Ubiquitous in television ads that made their debut 30 years ago, Chia Pets were called “the pottery that grows.” Mixing chia seeds and water on the outside of an animal-shaped terra-cotta figurine produces a plant resembling green hair almost overnight.
Now, chia is having a second life as the latest nutritional “it” item. Whole and ground chia seeds are being added to fruit drinks, snack foods and cereals and sold on their own to be baked into cookies and sprinkled on yogurt. Grown primarily in Mexico and Bolivia, chia is rich in the same omega-3 fatty acids found in fish, along with antioxidants, protein and fiber. Recognition of its nutritional value can be traced as far back as the Aztecs.
Companies like Dole and Nature’s Path have introduced chia products, which have begun showing up on shelves in mainstream grocery stores like Ralphs, Vons and Albertsons. Mintel, a market research firm, counted 100 products containing chia in a presentation it did in March on the potential of increasing the use of the seeds in dairy products.

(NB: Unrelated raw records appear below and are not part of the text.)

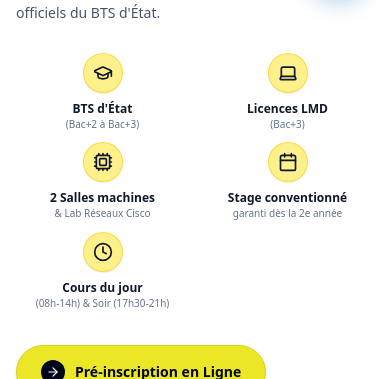
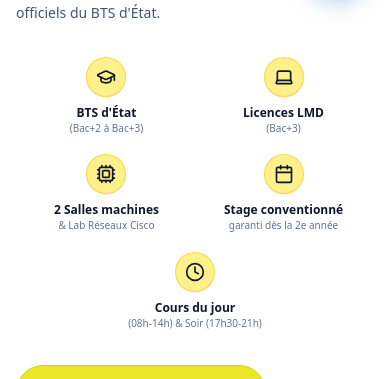
Before and after one commit to MalickDevWeb/ipaim, a React (Vite) app: page / in a window 390 px wide. Shown: the part 756-1135 px from the top of the page. Built offline with nearby package versions, Linux system fonts and the light colour scheme.

Commit message:
style(Hero): fix features grid layout on mobile

```diff
--- a/src/components/Hero.tsx
+++ b/src/components/Hero.tsx
@@ -152,12 +152,12 @@ export const Hero: React.FC<HeroProps> = ({
               initial={{ opacity: 0, y: 15 }}
               animate={{ opacity: 1, y: 0 }}
               transition={{ duration: 0.6, delay: 0.3 }}
-              className="grid grid-cols-2 sm:grid-cols-3 xl:grid-cols-5 gap-3 pt-1"
+              className="flex flex-wrap justify-center lg:justify-start gap-x-4 gap-y-5 pt-2"
             >
               {featureItems.map((feat, idx) => {
                 const Icon = feat.icon;
                 return (
-                  <div key={idx} className="flex flex-col items-center text-center gap-2 group">
+                  <div key={idx} className="flex flex-col items-center text-center gap-2 group w-[45%] sm:w-[30%] xl:w-auto">
                     <div className="w-10 h-10 rounded-full bg-[#fef08a] border border-[#facc15]/60 flex items-center justify-center shrink-0 shadow-2xs group-hover:scale-105 transition-transform">
                       <Icon className="w-5 h-5 text-slate-900" />
                     </div>
```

I had no idea chia seeds were actually edible, nor that the “Aztecs” recognized their nutritional value. Still, that they’ve become a hot commodity in the always-strange health food industry in the US is not surprising, as they join other commonly-found Latin American foodstuffs like açaí and guanabara as alleged super-foods (claims that the native countries of these products usually don’t make at home).
Also, I’m sad to say that of all the books on economics and transnational trade in Latin America, not a single one ever mentioned that chia seeds actually come from Mexico and Bolivia. Clearly, somebody needs to start working on a history of the chia plant.